This article first appeared on the World Economic Forum Agenda blog.
Compliance with new regulation could be costly, and failure to comply could result in significant sanctions. Restricted access to digital supply chains and markets will create complexities for firms with global operating models.John Drzik, President of Global Risks and Specialties, Marsh
Technology will continue to play a vital role in promoting global prosperity. New advances are poised to increase economic productivity, provide radical healthcare solutions, and combat climate change, among other benefits.
But the pace of innovation in areas such as artificial intelligence (AI), the internet of things (IoT), and biotechnology is also creating new risks – ones that will be amplified in a world where geopolitical tensions, nationalism, and social instability are on the rise. Businesses need to consider the threats stemming from technological change through the lens of the shifting global risk landscape.

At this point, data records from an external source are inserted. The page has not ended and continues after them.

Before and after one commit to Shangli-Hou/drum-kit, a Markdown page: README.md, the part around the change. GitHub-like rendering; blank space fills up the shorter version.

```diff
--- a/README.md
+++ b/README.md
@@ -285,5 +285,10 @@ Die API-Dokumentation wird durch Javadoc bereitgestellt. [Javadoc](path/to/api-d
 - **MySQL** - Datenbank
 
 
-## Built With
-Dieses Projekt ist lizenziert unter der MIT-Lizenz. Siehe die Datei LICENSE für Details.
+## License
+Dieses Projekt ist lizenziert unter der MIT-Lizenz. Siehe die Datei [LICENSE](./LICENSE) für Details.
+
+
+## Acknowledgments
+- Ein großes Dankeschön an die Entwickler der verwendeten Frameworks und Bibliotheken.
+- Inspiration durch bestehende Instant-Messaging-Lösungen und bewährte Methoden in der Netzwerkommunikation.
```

A recent wave of high-profile cyberattacks – with objectives ranging from disrupting critical infrastructure, to influencing the United States presidential election – has heightened attention around the need for stronger security and governance measures in the public domain. Technological advances have also facilitated a significant uplift in industrial espionage, which could grow further in an era of state-sponsored use of cyber technology. Meanwhile, the future weaponization of AI and robotics by rogue states or terrorists and the scope for hacking global satellite systems are also firmly on the radar of security specialists.

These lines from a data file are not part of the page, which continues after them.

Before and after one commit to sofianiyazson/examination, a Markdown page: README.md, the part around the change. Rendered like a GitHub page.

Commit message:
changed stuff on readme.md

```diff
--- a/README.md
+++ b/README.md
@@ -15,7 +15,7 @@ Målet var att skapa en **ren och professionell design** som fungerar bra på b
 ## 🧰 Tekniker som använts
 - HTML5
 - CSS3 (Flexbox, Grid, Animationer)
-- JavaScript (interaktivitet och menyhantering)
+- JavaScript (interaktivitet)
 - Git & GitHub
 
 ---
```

Global Tensions Amplify Tech Risks
John Drzik, President of Marsh Global Risks, on new risks to global prosperity.
John Drzik is president of Global Risks and Specialties at Marsh. Marsh, like Oliver Wyman, is a division of Marsh & McLennan Companies.